**Supplied records**:
◇ ◇ ◇ ◇ ◇
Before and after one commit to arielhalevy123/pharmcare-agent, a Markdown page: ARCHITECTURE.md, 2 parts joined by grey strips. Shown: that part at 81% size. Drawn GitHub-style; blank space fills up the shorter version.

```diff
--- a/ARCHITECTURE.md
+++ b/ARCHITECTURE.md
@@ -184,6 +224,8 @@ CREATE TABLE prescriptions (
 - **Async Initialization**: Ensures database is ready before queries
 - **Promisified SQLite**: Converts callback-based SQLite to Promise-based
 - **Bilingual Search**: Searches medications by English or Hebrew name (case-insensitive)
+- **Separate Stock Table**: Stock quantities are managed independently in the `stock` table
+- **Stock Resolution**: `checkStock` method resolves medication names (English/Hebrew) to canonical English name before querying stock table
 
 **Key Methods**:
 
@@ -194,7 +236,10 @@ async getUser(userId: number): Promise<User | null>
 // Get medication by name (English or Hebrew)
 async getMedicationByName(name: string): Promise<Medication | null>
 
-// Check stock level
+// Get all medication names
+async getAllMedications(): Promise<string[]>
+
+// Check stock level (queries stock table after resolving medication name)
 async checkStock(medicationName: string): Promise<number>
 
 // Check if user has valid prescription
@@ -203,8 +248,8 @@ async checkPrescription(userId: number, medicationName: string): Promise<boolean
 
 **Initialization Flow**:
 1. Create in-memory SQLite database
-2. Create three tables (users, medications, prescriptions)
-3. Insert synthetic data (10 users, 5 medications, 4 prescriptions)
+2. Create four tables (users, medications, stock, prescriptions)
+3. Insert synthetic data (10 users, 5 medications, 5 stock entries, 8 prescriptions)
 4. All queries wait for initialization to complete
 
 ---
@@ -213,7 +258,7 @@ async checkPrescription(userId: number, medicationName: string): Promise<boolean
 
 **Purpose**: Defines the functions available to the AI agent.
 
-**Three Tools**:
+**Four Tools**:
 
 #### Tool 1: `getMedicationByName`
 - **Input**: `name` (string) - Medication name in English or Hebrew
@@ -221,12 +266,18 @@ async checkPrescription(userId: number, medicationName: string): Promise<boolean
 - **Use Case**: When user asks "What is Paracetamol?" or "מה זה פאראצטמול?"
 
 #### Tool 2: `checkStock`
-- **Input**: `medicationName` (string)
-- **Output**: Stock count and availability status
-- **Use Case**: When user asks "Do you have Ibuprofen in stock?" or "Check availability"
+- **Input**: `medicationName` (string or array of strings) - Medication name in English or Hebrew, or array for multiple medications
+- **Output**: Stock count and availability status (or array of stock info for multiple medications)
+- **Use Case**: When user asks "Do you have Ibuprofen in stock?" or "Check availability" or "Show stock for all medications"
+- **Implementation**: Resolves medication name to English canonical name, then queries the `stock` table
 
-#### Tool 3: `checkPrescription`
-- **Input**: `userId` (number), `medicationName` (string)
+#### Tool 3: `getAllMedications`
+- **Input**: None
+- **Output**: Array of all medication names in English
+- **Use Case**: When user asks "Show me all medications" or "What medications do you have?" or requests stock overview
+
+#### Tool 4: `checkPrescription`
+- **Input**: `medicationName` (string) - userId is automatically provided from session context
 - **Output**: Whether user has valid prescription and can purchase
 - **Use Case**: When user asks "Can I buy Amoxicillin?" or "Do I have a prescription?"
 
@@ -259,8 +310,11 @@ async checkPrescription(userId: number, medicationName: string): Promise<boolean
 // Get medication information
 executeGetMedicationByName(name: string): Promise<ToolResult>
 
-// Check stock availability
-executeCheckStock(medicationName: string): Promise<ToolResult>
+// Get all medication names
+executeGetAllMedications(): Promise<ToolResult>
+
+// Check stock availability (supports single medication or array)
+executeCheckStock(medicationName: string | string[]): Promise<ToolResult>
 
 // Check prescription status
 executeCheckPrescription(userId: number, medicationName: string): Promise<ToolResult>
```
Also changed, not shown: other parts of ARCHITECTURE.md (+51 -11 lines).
◇ ◇ ◇ ◇ ◇
**Exercise aim**:
Scan the entries above and return each line that holds "Output".

**Exercise answer**:
-- **Output**: Stock count and availability status
+- **Output**: Stock count and availability status (or array of stock info for multiple medications)
+- **Output**: Array of all medication names in English
 - **Output**: Whether user has valid prescription and can purchase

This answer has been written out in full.